Material provided: Begin

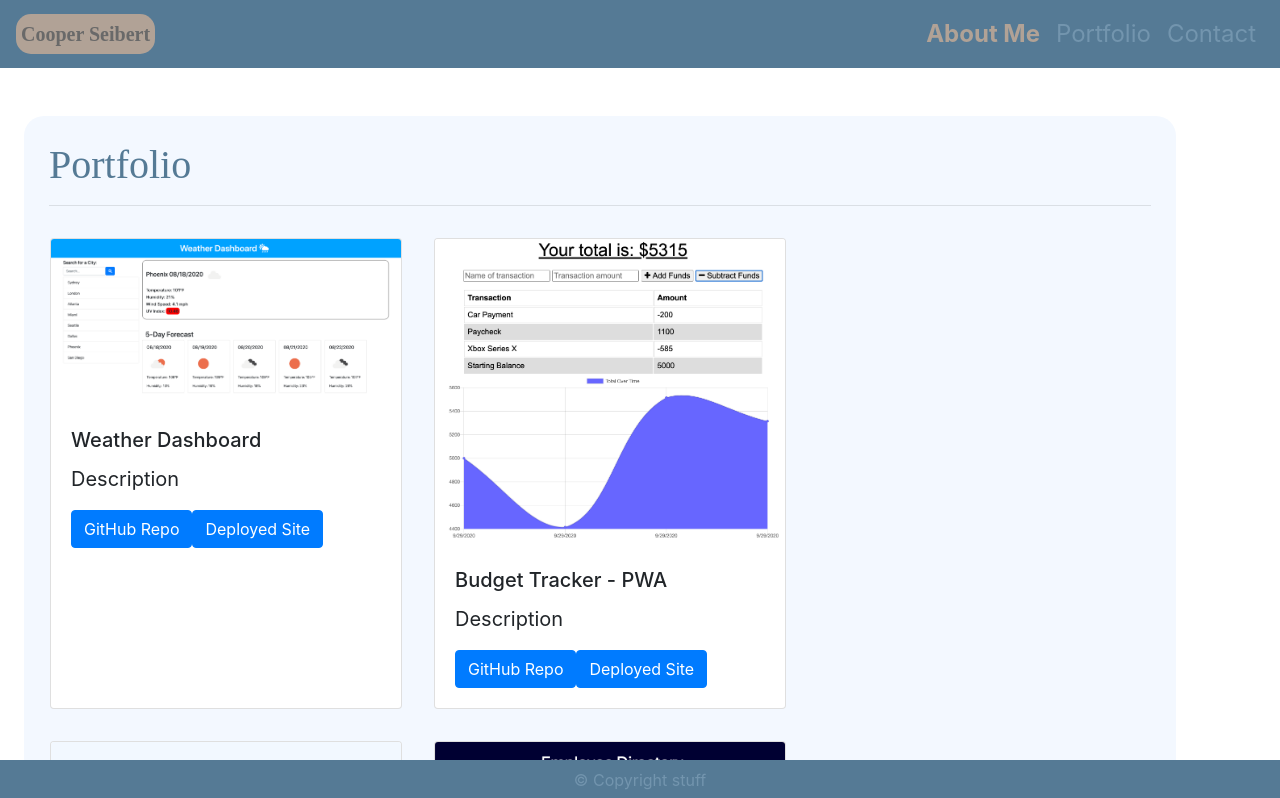
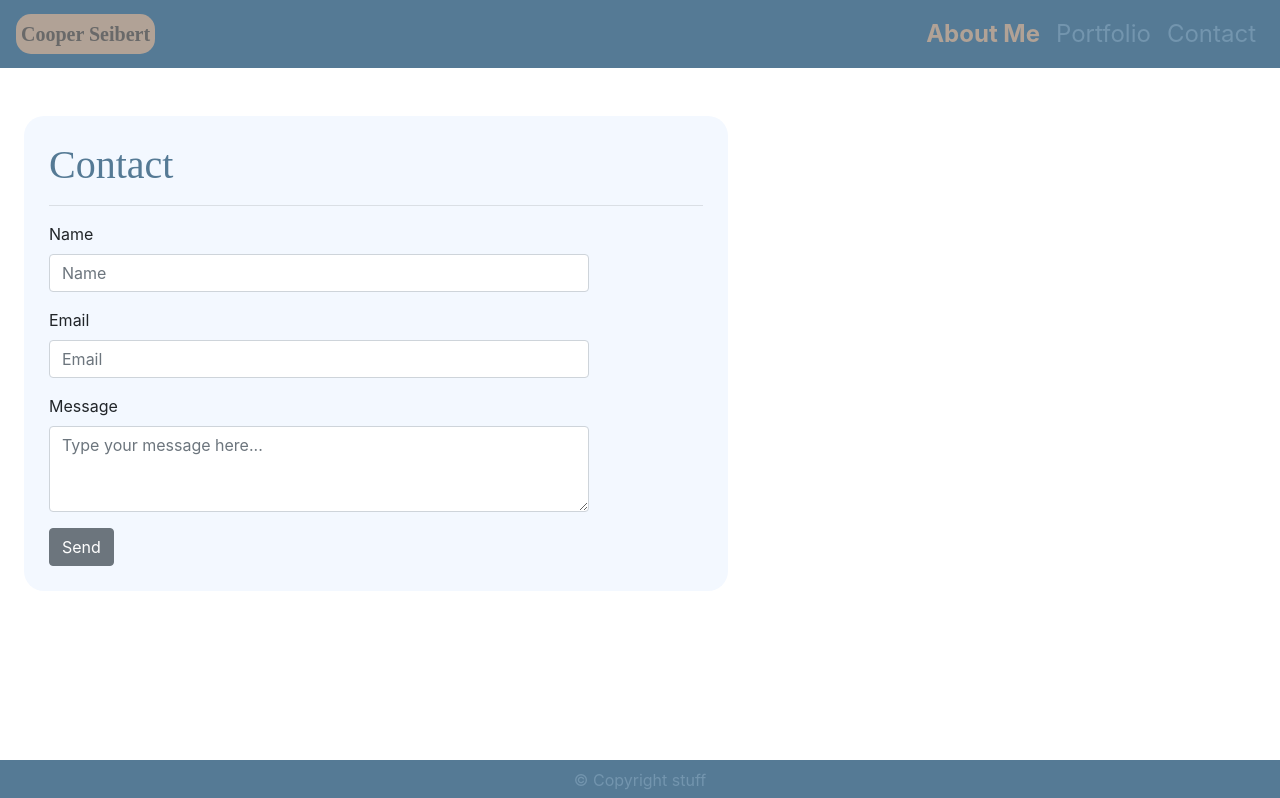
Before and after one commit to cseibert2667/Portfolio_React, a React (Create React App) app: page /contact in a window 1280 px wide. Shown: the top 798 px of the page. Built offline with nearby package versions, Linux system fonts and the light colour scheme.

Commit message:
integrated Router for linking to individual pages; added ContactForm

```diff
--- a/src/App.js
+++ b/src/App.js
@@ -1,16 +1,22 @@
-import React from 'react';
+import React from "react";
 import AboutMe from "./pages/AboutMe";
+import Port from "./pages/Port";
+import Contact from "./pages/Contact";
 import Header from "./components/Header/Header";
 import Footer from "./components/Footer/Footer";
-import Port from "./pages/Port"
+import { BrowserRouter as Router, Route, Switch } from "react-router-dom";
 
 function App() {
   return (
-    <>
+    <Router>
       <Header />
-      <Port />
+      <Switch>
+        <Route exact path="/" component={AboutMe} />
+        <Route exact path="/portfolio" component={Port} />
+        <Route exact path="/contact" component={Contact} />
+      </Switch>
       <Footer />
-    </>
+    </Router>
   );
 }
 
--- /dev/null
+++ b/src/components/ContactForm/ContactForm.css
@@ -0,0 +1,6 @@
+.container-contact {
+    background-color: #F3F8FF;
+    padding: 25px;
+    width: 60%;
+    border-radius: 20px;
+}
--- /dev/null
+++ b/src/components/ContactForm/ContactForm.js
@@ -0,0 +1,47 @@
+import React from "react";
+import "./ContactForm.css"
+
+export default function ContactForm() {
+  return (
+    <div class="container-contact float-left ml-4 my-5">
+      <h1>Contact</h1>
+      <hr class="my-3" />
+      <div class="row">
+        <div class="col-10">
+          <form>
+            <div class="form-group">
+              <label for="inputName">Name</label>
+              <input
+                type="text"
+                class="form-control"
+                id="inputName"
+                placeholder="Name"
+              />
+            </div>
+            <div class="form-group">
+              <label for="inputEmail">Email</label>
+              <input
+                type="email"
+                class="form-control"
+                id="inputEmail"
+                placeholder="Email"
+              />
+            </div>
+            <div class="form-group">
+              <label for="inputMessage">Message</label>
+              <textarea
+                class="form-control"
+                id="inputMessage"
+                rows="3"
+                placeholder="Type your message here..."
+              ></textarea>
+            </div>
+            <button type="submit" class="btn btn-secondary">
+              Send
+            </button>
+          </form>
+        </div>
+      </div>
+    </div>
+  );
+}
--- a/src/components/Header/Header.js
+++ b/src/components/Header/Header.js
@@ -1,5 +1,6 @@
 import React from "react";
-import "./Header.css"
+import "./Header.css";
+import { Link } from "react-router-dom";
 
 export default function Header() {
   return (
@@ -20,19 +21,19 @@ export default function Header() {
       <div class="collapse navbar-collapse" id="navbarSupportedContent">
         <ul class="navbar-nav ml-auto">
           <li class="nav-item active">
-            <a class="nav-link" href="index.html">
+            <Link class="nav-link" to="/">
               About Me
-            </a>
+            </Link>
           </li>
           <li class="nav-item">
-            <a class="nav-link" href="portfolio.html">
+            <Link class="nav-link" to="/portfolio">
               Portfolio
-            </a>
+            </Link>
           </li>
           <li class="nav-item">
-            <a class="nav-link" href="contact.html">
+            <Link class="nav-link" to="/contact">
               Contact
-            </a>
+            </Link>
           </li>
         </ul>
       </div>
--- a/src/pages/AboutMe.js
+++ b/src/pages/AboutMe.js
@@ -1,5 +1,5 @@
 import React from 'react'
-import About from "../components/About/About"
+import About from "../components/About/About";
 
 export default function AboutMe() {
     return (
--- a/src/pages/Contact.js
+++ b/src/pages/Contact.js
@@ -0,0 +1,10 @@
+import React from 'react';
+import ContactForm from "../components/ContactForm/ContactForm"
+
+export default function Contact() {
+    return (
+        <>
+          <ContactForm/>
+        </>
+    )
+}
```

Material provided: End

_Exercise details_: The entries are to be reproduced exactly, excluding any pictures they contain.

_Output for this exercise_:
Before and after one commit to cseibert2667/Portfolio_React, a React (Create React App) app: page /contact in a window 1280 px wide. Shown: the top 798 px of the page. Built offline with nearby package versions, Linux system fonts and the light colour scheme.

Commit message:
integrated Router for linking to individual pages; added ContactForm

```diff
--- a/src/App.js
+++ b/src/App.js
@@ -1,16 +1,22 @@
-import React from 'react';
+import React from "react";
 import AboutMe from "./pages/AboutMe";
+import Port from "./pages/Port";
+import Contact from "./pages/Contact";
 import Header from "./components/Header/Header";
 import Footer from "./components/Footer/Footer";
-import Port from "./pages/Port"
+import { BrowserRouter as Router, Route, Switch } from "react-router-dom";
 
 function App() {
   return (
-    <>
+    <Router>
       <Header />
-      <Port />
+      <Switch>
+        <Route exact path="/" component={AboutMe} />
+        <Route exact path="/portfolio" component={Port} />
+        <Route exact path="/contact" component={Contact} />
+      </Switch>
       <Footer />
-    </>
+    </Router>
   );
 }
 
--- /dev/null
+++ b/src/components/ContactForm/ContactForm.css
@@ -0,0 +1,6 @@
+.container-contact {
+    background-color: #F3F8FF;
+    padding: 25px;
+    width: 60%;
+    border-radius: 20px;
+}
--- /dev/null
+++ b/src/components/ContactForm/ContactForm.js
@@ -0,0 +1,47 @@
+import React from "react";
+import "./ContactForm.css"
+
+export default function ContactForm() {
+  return (
+    <div class="container-contact float-left ml-4 my-5">
+      <h1>Contact</h1>
+      <hr class="my-3" />
+      <div class="row">
+        <div class="col-10">
+          <form>
+            <div class="form-group">
+              <label for="inputName">Name</label>
+              <input
+                type="text"
+                class="form-control"
+                id="inputName"
+                placeholder="Name"
+              />
+            </div>
+            <div class="form-group">
+              <label for="inputEmail">Email</label>
+              <input
+                type="email"
+                class="form-control"
+                id="inputEmail"
+                placeholder="Email"
+              />
+            </div>
+            <div class="form-group">
+              <label for="inputMessage">Message</label>
+              <textarea
+                class="form-control"
+                id="inputMessage"
+                rows="3"
+                placeholder="Type your message here..."
+              ></textarea>
+            </div>
+            <button type="submit" class="btn btn-secondary">
+              Send
+            </button>
+          </form>
+        </div>
+      </div>
+    </div>
+  );
+}
--- a/src/components/Header/Header.js
+++ b/src/components/Header/Header.js
@@ -1,5 +1,6 @@
 import React from "react";
-import "./Header.css"
+import "./Header.css";
+import { Link } from "react-router-dom";
 
 export default function Header() {
   return (
@@ -20,19 +21,19 @@ export default function Header() {
       <div class="collapse navbar-collapse" id="navbarSupportedContent">
         <ul class="navbar-nav ml-auto">
           <li class="nav-item active">
-            <a class="nav-link" href="index.html">
+            <Link class="nav-link" to="/">
               About Me
-            </a>
+            </Link>
           </li>
           <li class="nav-item">
-            <a class="nav-link" href="portfolio.html">
+            <Link class="nav-link" to="/portfolio">
               Portfolio
-            </a>
+            </Link>
           </li>
           <li class="nav-item">
-            <a class="nav-link" href="contact.html">
+            <Link class="nav-link" to="/contact">
               Contact
-            </a>
+            </Link>
           </li>
         </ul>
       </div>
--- a/src/pages/AboutMe.js
+++ b/src/pages/AboutMe.js
@@ -1,5 +1,5 @@
 import React from 'react'
-import About from "../components/About/About"
+import About from "../components/About/About";
 
 export default function AboutMe() {
     return (
--- a/src/pages/Contact.js
+++ b/src/pages/Contact.js
@@ -0,0 +1,10 @@
+import React from 'react';
+import ContactForm from "../components/ContactForm/ContactForm"
+
+export default function Contact() {
+    return (
+        <>
+          <ContactForm/>
+        </>
+    )
+}
```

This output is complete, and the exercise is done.